linkedin marketing tactics

LinkedIn Icon Line Connection of Circuit Board

Not Having a Professional Profile

Your LinkedIn profile should be polished, professional and optimised. It isn’t enough to simply set up a LinkedIn account. You should include a customised banner, not just import your logo and use it as a profile picture. The profile picture itself should be at least 250×250 pixels and present the same image you’d want to portray at a business conference. Optimise the LinkedIn profile by filling in the summary, experience, recommendations, and skills, whether it is a personal or business profile. Remember that this is search engine optimisation for both LinkedIn and the internet at large.

 

Not Having Clear Goals

Having a LinkedIn profile is essential to be seen on LinkedIn by potential customers, clients, and employees. However, you need clear goals as to what you’ll do beyond being present. Consider setting goals regarding your LinkedIn profile. It may be connecting with five industry leaders every week, posting content daily, or reaching out to at least one promising recruit within a day of posting a new job opening. Have a strategy for your time on LinkedIn. Know how every action enhances your brand or moves you closer to other business goals.

Consider using a LinkedIn marketing agency.
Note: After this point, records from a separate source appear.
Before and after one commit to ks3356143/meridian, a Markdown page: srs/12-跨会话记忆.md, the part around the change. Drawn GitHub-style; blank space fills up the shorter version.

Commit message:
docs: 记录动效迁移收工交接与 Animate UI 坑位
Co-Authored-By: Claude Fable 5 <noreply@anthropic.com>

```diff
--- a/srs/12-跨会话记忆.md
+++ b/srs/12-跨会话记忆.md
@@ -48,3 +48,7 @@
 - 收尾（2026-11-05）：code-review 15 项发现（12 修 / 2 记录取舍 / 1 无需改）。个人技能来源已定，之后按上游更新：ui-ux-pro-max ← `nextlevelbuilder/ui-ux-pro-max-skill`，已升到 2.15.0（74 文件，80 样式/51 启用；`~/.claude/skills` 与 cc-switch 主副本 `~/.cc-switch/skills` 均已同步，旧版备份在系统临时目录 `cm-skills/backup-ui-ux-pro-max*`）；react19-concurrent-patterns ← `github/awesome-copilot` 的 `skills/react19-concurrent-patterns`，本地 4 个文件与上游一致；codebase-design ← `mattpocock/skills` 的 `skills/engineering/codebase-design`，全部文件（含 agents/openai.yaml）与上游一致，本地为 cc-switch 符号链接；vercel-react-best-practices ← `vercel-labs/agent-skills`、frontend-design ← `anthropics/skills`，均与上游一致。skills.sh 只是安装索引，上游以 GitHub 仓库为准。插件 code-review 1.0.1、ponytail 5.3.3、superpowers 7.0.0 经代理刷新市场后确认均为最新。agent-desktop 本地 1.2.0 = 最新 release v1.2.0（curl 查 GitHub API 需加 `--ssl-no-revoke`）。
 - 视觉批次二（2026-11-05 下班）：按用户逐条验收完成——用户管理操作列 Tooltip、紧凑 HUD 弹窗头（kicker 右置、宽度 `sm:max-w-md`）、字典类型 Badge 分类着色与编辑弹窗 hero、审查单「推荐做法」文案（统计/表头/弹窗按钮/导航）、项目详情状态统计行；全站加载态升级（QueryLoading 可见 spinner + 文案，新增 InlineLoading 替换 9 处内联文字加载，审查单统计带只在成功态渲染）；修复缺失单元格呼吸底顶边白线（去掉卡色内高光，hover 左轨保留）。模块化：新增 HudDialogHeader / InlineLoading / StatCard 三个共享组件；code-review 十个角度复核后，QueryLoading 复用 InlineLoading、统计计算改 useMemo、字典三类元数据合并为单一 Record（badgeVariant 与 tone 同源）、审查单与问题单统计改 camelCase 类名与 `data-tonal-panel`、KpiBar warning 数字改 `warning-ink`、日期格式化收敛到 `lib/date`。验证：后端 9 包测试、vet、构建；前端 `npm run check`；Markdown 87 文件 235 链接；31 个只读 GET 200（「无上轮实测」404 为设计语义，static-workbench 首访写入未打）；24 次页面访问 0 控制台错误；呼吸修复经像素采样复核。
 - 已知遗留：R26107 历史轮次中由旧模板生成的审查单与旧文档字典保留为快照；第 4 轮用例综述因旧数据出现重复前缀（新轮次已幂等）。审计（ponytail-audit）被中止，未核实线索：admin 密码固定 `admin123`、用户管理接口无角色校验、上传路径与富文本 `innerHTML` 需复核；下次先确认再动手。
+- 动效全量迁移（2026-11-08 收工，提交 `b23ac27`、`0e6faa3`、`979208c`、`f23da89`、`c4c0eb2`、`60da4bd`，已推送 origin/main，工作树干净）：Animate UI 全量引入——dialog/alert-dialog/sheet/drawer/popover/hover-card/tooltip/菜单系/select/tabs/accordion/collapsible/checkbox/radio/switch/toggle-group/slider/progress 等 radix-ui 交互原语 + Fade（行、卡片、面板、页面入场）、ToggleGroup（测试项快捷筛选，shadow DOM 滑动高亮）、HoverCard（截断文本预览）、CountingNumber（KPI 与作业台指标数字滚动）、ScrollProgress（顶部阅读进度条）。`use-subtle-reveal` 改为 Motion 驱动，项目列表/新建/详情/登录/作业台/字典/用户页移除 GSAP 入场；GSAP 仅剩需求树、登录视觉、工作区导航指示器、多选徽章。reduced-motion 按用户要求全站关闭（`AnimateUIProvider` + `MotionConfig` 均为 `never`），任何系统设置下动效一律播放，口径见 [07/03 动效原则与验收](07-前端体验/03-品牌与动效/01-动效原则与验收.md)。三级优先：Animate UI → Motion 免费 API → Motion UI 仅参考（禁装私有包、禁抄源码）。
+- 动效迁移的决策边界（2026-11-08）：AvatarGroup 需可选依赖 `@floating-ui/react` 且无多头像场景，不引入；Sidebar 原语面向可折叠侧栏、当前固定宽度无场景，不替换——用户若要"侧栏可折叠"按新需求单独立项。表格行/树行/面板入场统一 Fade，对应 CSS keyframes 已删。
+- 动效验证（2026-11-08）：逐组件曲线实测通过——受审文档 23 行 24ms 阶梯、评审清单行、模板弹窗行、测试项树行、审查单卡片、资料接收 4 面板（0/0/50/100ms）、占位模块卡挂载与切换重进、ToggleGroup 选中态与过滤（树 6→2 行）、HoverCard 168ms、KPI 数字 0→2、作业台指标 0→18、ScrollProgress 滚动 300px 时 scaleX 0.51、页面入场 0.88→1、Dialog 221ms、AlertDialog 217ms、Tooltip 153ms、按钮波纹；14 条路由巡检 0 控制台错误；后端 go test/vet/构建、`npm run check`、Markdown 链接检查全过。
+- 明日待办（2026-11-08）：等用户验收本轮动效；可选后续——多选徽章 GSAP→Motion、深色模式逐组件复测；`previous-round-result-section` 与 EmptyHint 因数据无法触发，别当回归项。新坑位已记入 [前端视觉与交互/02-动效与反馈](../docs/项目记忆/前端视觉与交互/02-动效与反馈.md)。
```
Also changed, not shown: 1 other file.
LinkedIn marketing services like Linkfluencer, for instance, could help you find the best connections to make in order to expand the reach of your content. Or they could create a plan to turn content views into paying customers.

 

Failing to Follow the Audience’s Expectations

One variation of this mistake is sharing content that’s not of interest to your audience. Your business should prioritise content that is of interest to other businesses, such as how your product solves their problems. However, you should share the content of general interest with the public such as hiring events, charitable efforts in the community and information about industry seminars.

A personal LinkedIn profile should align with your expertise. You might share links to articles you’ve written, but you can mix this with news related to your industry. However, you’ll lose credibility and your followers if you’re a technical subject matter expert posting cake recipes and political diatribes. That’s not why they connect with you, much less follow you.

 

Being Purely Promotional

Avoid too many purely promotional posts. A good rule of thumb is the 80-20 rule; 20 percent of your posts can be promotional, while 80 percent should provide value or insight for your customers. Furthermore, you don’t want to post too often, since you’ll overwhelm your audience. Aim for two to ten posts a day, with just a few being about you.

 

Undermining Your Own Efforts

There are several ways this can happen. One is hijacking your own post. This occurs when you end up in an unrelated conversation thread on your own post. Stick to the topic of your article or LinkedIn update. If you have several different discussion topics, have a separate post for each of them. Another would be using unrelated images or hashtags since the conversation they’ll trigger is typically unrelated to the content.

LinkedIn is one of the best marketing tools businesses have at their disposal. Avoid major mistakes like these, and you’ll see significant returns on the time you invest in the site.

We are one of the leading web marketing & design companies in the greater Northwest region specializing in Internet Marketing Services. Our team has been serving the community for over 7 years.

No Comments

More from our blog

See all posts